There are two areas where the amount of rebreathed CO2 were significantly higher than the rest of the school: regions E and F. Wood explains that these two classrooms only had windows on one side of the room. This reduces the air flow and the students rebreathed more air which increases the risk of new TB infections.
Wood commented how modern buildings aren’t always designed with health in mind. “High ceilings are good, but schools are now overcrowded, and they put them into low-ceiling modern, buildings and don’t ventilate them.” He highlights that architecture with health in mind would be a big step in combating TB.
To watch Robin Wood’s public lecture on TB transmission in Cape Town, recorded at the Steve Lawn Memorial Inaugural Lecture, please click here.
The Tutu Tester – Taking Treatment to the Community
Alongside research into tuberculosis, DTHF also provides outreach services. In Cape Town, there are communities where treatment for TB is hard to find. So, the Tutu Tester and the Tutu Teen Truck, rainbow-coloured clinics-on-wheels, take essential medical facilities straight to these communities.
Since they began, the Tutu Tester has seen over 6,000 patients and the Teen Truck, solely for adolescents, has seen nearly 4,000. What is remarkable about their patients is the unprecedented engagement with young men when compared to traditional clinics. This indicates the success of mobile clinics in reaching difficult-to-reach populations.
“These people don’t come in on their own steam, so we take the service to them,” comments Philip Smith, the mobile services programme manager.
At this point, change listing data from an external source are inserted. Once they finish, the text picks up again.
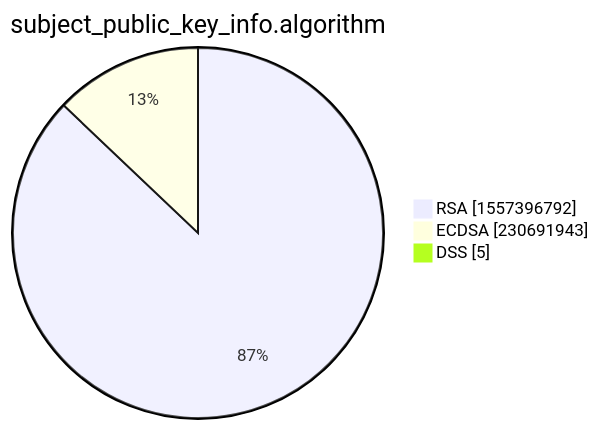
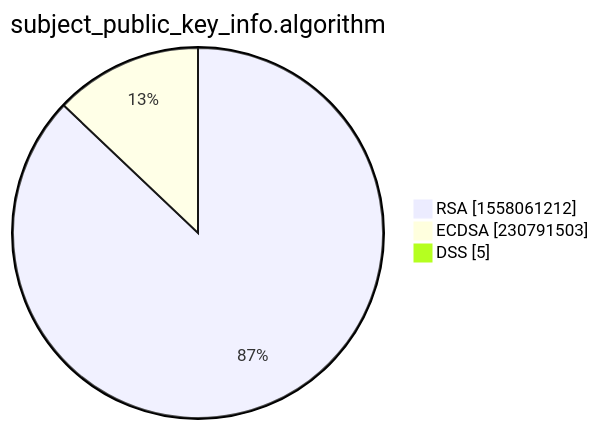
The third of 15 diagrams in xenon2022/README.md (christiankrug/ctmonitor_visualization), drawn with Mermaid before and after one commit. The commit also changed other lines of this file, not shown here.

````diff
--- a/xenon2022/README.md
+++ b/xenon2022/README.md
@@ -14,7 +14,7 @@
 ```mermaid
 pie showData
 title subject_public_key_info.algorithm
-"RSA" :1557396792
-"ECDSA" :230691943
+"RSA" :1558061212
+"ECDSA" :230791503
 "DSS" :5
 ```
````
He explains that in areas of poverty there aren’t enough medical facilities which results in overcrowding and long waiting times.
The Tutu fleet is equipped with a specialist, rapid-testing TB machine called GeneXpert. This is a point-of-care diagnostic machine for TB and drastically reduces waiting times for a TB status diagnosis. This tool can hopefully increase access to medication and care.
The fight to end TB doesn’t end on World TB Day.
Stopping TB will be a challenge, but the end is in sight. The Desmond Tutu HIV Foundation will continue to research TB and provide outreach for those most in need.
Even with momentum building, there is still need to raise awareness for this disease. If you feel like joining the ‘fight’ to end TB, please consider donating to the Desmond Tutu HIV Foundation here. Additionally, you could contribute to the Steve Lawn Memorial Fund, to continue his work researching tuberculosis.
You can also tweet us and show your support by using the hashtags #EndTB and #WTBD2017.
We can unite to end TB.
Written by Caroline Reid
- Tuberculosis Fact Sheet 2016. World Health Organisation. [Online] available: http://www.who.int/mediacentre/factsheets/fs104/en/
- Tuberculosis 2016 report. World Health Organisation. [Online] available: http://www.who.int/tb/publications/global_report/en/
Richardson ET, Morrow CD, Kalil DB, Bekker LG, Wood R. Shared Air: A Renewed Focus on Ventilation for the Prevention of Tuberculosis Transmission. PLoS One. 2014; 9(5): e96334. [Online] available https://www.ncbi.nlm.nih.gov/pmc/articles/PMC4012987/
- Scanning Electron Microscopic image of Tuberculosis. Public Health Image Library. [Online] available: https://phil.cdc.gov/phil/details.asp?pid=8438